*** EXERCISE MATERIAL Section Begins ***

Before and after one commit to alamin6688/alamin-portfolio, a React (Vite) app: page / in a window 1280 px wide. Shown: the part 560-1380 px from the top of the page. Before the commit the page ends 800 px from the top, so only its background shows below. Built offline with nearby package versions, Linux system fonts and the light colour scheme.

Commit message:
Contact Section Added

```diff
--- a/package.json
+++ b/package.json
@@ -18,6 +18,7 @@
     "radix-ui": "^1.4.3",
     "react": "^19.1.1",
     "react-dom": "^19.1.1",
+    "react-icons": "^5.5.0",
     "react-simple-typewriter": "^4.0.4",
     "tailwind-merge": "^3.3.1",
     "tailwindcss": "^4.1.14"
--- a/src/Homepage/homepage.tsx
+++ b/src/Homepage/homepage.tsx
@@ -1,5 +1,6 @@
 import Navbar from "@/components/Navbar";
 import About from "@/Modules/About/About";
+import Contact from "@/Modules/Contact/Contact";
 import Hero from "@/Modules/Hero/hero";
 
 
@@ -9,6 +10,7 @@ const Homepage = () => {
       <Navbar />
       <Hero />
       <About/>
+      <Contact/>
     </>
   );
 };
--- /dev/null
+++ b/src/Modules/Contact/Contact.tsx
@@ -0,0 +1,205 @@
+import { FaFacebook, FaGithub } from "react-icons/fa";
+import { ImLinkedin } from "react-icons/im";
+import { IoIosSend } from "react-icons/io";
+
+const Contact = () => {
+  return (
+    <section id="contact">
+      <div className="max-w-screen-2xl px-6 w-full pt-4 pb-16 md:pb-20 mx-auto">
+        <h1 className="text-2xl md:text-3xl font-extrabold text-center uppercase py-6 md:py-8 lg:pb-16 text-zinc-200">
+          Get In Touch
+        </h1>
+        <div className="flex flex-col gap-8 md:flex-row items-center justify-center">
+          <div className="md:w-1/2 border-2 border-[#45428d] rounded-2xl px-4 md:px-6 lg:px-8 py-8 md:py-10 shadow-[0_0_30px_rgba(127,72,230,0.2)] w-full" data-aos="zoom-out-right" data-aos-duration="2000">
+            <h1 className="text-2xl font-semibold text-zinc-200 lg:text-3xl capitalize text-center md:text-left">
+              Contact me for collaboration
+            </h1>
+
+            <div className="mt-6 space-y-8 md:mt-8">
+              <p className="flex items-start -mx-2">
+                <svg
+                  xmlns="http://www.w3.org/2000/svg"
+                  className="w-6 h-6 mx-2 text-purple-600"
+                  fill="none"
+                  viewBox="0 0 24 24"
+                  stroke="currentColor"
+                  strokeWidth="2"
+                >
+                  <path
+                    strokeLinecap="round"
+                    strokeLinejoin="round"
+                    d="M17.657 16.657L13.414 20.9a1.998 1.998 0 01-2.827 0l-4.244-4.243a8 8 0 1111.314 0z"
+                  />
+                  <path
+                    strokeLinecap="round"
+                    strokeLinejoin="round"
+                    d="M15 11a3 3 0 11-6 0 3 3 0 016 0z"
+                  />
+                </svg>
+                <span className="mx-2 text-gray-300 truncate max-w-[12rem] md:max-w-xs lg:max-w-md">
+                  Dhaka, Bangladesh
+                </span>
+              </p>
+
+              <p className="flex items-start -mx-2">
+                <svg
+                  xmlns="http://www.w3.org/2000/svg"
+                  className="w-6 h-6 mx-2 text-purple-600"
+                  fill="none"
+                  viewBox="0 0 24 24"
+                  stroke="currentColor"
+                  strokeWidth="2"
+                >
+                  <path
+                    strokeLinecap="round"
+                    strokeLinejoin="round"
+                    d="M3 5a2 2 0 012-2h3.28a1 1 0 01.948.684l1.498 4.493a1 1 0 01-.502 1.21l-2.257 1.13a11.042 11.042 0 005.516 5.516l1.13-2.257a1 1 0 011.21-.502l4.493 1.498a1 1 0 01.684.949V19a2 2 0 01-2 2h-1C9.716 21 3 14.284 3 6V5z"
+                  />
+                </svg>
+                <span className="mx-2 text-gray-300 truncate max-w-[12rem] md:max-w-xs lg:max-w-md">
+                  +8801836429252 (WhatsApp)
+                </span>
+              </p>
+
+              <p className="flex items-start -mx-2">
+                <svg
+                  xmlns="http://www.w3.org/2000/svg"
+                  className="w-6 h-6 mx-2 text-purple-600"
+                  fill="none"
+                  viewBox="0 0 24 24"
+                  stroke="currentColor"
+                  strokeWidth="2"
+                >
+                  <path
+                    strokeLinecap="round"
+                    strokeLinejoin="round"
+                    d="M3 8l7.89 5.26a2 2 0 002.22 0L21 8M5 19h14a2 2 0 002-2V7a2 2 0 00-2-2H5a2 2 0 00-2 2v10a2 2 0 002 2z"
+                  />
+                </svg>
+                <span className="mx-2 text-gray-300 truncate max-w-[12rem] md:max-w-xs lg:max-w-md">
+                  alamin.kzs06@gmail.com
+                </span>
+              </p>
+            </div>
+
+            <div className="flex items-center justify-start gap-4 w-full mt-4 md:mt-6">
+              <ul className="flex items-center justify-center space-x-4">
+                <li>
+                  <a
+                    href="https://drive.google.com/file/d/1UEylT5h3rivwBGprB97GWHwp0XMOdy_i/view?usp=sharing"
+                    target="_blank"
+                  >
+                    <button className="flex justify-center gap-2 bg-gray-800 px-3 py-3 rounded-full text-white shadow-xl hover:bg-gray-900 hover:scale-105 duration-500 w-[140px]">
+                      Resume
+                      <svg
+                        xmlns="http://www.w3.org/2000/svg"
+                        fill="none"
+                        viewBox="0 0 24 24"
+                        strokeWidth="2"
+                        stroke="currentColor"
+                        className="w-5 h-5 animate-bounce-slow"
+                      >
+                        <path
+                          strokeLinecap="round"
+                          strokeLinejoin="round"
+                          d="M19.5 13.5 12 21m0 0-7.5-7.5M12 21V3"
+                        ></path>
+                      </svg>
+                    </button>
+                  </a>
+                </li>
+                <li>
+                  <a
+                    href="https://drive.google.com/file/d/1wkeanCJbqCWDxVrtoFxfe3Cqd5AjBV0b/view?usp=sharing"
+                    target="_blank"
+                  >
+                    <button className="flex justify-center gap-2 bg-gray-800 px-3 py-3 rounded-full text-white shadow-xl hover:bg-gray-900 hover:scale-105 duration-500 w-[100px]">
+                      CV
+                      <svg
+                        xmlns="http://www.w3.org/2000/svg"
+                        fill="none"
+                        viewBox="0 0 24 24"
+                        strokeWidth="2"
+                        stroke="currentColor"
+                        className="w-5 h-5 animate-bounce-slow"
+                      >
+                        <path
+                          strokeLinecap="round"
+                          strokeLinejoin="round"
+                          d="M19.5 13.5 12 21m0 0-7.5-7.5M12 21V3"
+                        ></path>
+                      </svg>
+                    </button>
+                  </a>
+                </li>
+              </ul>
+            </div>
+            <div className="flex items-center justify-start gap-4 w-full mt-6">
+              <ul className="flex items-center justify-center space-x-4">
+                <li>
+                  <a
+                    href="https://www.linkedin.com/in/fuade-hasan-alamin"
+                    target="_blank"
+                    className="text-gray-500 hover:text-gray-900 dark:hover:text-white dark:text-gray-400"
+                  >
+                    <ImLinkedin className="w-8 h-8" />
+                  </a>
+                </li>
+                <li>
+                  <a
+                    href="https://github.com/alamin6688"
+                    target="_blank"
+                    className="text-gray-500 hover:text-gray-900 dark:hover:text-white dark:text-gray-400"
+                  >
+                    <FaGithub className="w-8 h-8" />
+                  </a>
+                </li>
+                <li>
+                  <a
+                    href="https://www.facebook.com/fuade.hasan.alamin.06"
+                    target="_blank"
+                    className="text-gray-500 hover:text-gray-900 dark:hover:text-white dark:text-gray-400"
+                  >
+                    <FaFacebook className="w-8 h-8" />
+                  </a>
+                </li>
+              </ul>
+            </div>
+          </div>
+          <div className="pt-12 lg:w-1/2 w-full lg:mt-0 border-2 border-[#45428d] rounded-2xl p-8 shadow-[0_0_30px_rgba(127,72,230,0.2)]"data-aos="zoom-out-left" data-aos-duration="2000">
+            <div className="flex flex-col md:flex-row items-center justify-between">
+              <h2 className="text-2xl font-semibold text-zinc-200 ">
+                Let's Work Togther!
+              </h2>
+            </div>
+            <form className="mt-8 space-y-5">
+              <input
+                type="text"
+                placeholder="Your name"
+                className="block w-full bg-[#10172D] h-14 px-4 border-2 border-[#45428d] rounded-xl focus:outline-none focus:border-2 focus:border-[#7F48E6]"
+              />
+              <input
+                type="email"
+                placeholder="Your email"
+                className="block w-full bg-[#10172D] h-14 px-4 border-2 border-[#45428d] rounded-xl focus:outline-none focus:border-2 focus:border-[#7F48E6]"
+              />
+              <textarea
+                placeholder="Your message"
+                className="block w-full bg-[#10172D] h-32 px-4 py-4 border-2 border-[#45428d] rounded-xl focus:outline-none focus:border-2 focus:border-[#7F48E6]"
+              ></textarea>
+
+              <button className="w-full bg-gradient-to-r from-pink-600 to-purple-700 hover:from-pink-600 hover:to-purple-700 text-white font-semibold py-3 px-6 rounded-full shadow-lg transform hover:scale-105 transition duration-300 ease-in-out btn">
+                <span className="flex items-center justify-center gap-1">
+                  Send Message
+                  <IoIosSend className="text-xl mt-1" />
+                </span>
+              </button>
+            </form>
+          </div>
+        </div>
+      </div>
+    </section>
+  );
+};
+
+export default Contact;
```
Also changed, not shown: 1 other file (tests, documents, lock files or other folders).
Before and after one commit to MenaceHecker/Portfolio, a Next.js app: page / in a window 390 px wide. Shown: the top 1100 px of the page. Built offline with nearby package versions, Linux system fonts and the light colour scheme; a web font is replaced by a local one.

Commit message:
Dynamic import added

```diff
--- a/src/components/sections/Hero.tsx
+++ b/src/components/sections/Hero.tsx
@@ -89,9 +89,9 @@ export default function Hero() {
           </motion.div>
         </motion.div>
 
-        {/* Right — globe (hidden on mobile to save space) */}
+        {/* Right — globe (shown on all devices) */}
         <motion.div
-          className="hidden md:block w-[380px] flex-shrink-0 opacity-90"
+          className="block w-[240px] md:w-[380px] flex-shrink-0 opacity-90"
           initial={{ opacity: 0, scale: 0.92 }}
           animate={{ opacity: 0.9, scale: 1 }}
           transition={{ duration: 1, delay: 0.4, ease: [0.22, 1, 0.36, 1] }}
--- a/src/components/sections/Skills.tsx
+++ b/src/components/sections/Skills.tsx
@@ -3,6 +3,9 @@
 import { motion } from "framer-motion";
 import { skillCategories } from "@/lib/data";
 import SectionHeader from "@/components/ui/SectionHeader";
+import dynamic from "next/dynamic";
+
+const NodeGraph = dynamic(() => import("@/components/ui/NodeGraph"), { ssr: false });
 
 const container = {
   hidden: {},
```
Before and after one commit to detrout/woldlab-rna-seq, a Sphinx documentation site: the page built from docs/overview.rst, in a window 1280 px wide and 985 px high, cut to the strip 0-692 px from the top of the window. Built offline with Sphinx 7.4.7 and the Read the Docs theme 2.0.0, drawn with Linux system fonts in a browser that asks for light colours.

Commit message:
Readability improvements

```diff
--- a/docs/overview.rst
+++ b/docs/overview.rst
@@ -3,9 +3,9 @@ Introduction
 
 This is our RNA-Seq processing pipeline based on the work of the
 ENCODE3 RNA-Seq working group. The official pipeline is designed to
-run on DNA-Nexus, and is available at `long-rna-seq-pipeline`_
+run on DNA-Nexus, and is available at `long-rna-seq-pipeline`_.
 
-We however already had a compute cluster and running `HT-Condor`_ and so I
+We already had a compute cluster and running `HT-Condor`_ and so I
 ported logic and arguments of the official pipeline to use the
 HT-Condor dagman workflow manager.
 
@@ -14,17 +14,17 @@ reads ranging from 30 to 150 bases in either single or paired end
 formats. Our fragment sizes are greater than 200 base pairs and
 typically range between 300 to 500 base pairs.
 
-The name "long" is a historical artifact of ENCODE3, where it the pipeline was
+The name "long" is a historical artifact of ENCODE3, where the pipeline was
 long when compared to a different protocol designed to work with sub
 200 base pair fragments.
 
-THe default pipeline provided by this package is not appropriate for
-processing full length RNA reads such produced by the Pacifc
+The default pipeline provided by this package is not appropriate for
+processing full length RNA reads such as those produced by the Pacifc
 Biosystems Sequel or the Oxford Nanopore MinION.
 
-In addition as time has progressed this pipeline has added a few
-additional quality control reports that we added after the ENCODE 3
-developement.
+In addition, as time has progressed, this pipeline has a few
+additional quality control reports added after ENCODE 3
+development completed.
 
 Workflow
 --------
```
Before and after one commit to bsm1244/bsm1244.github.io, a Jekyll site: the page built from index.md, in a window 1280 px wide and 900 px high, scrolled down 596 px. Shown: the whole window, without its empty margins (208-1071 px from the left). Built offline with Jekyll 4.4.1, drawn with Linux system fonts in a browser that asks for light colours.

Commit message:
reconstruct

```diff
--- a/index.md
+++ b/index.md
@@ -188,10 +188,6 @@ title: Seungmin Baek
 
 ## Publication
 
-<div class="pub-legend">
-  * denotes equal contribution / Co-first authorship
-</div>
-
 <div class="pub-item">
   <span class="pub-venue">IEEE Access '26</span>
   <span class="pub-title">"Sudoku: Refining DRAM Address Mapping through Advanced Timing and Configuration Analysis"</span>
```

*** EXERCISE MATERIAL Section Ends ***

TO DO: Among the records above, find the lines where the word "Modules" appears and copy them.

RESPONSE AREA:
 import About from "@/Modules/About/About";
+import Contact from "@/Modules/Contact/Contact";
 import Hero from "@/Modules/Hero/hero";
+++ b/src/Modules/Contact/Contact.tsx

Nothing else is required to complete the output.